A Promised Land – the first volume of Barack Obama’s two-part memoir about his presidency – is probably the most significant new book of 2020. Expectations are high – this long-awaited memoir follows the astonishing success of Michelle Obama’s Becoming, which has sold over 60 million copies to date. Available in 25 languages, A Promised Land starts with Barack Obama’s presidential campaign in 2008, ending upon the death of Osama bin Laden in 2011, and is an account of both public progress and personal growth. Expect additional interest in this account, following the results of the recent US elections.
The Dressmaker’s Secret by Rosalie Ham
She’s back! The Dressmaker’s Secret continues the story of Tilly Dunnage and the rest of the beloved cast of Rosalie Ham’s acclaimed The Dressmaker.
It is 1953 and Melbourne society is looking forward to a full social season celebrating the coronation. Tilly Dunnage is toiling away in a second-rate Collins Street salon, lying low after exacting her revenge on her hometown of Dungatar. Her plan to evade the furious townsfolk of Dungatar was working well, until Tilly’s talents – and her name – started to feature in the fashion pages… Reprising the mix of drama, high fashion and dark humour found in the original novel, The Dressmaker’s Secret looks to be another terrific holiday read.

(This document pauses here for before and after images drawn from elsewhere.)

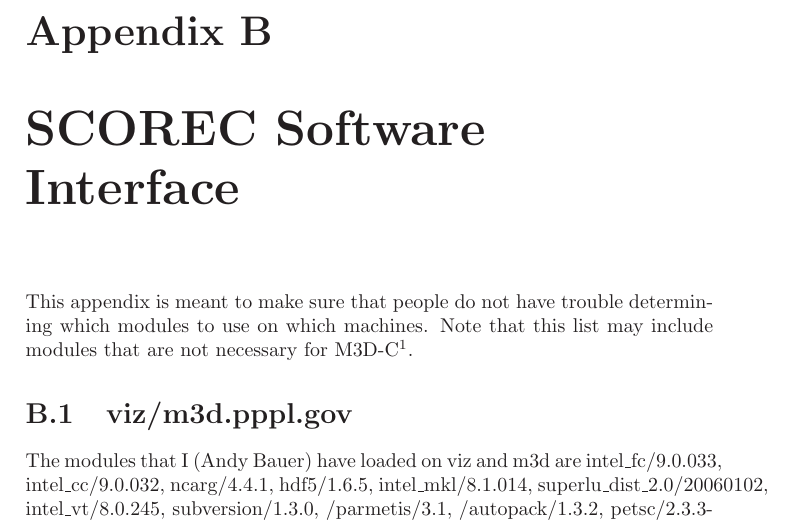
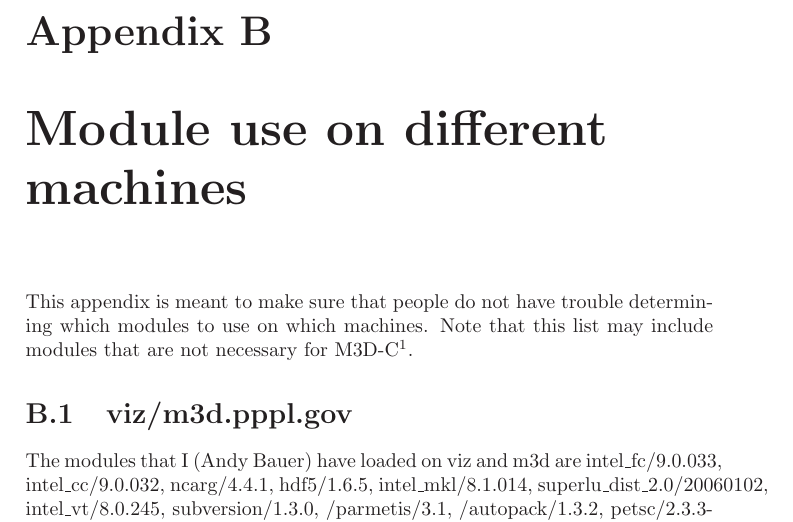
Before and after one commit to PrincetonUniversity/M3DC1, a LaTeX thesis (doc/doc.tex, which reads doc/SCORECdoc.tex): part of page 33 of 34, cut so that both start at the same text. Compiled offline with LaTeX, dvips and Ghostscript.

Commit message:
Already a fix...

```diff
--- a/doc/SCORECdoc.tex
+++ b/doc/SCORECdoc.tex
@@ -175,7 +175,7 @@
 
 
 % appendix on modules that are used on different machines that M3D-C1 is installed on
-\chapter{SCOREC Software Interface}
+\chapter{Module use on different machines}
 This appendix is meant to make sure that people do not have trouble determining which modules to use on
 which machines.  Note that this list may include modules that are not necessary for M3D-C$^1$.
 
```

Ready Player Two by Ernest Cline
Ernest Cline was so energised by the process of adapting his beloved novel, Ready Player One, into a movie, that he created a surprise sequel. Ready Player Two starts only days after the end of the original novel. Our hero, Wade Watts, stumbles across a new and unexpected quest – a last Easter Egg from James, Halliday for his heir. Not only will it make the OASIS more wondrous and addictive, but
Wade has to beat a dangerous new rival, who has murder on his mind. Ready Player Two offers the same winning combination of fun action-packed adventure and pop-culture nostalgia that has delighted millions of fans.
The Office was not just Ricky Gervais’ first step towards superstardom, it is also (in its American incarnation) an influential piece of pop culture. This award-winning show ran for nine seasons until 2013, and is still regularly screened. Its alumni, including Steve Carrell, Mindy Kaling and John Krasinski, have gone on to successful and varied careers as writers and performers. Andy Greene’s book is perfectly timed to celebrate the 15th anniversary of The Office’s premiere. This is an oral history based on a whopping 86 interviews with cast and crew, as well as archival material. The result takes fans behind-the-scenes, with celebrations of favourite episodes, as well as plenty of previously-unpublished anecdotes.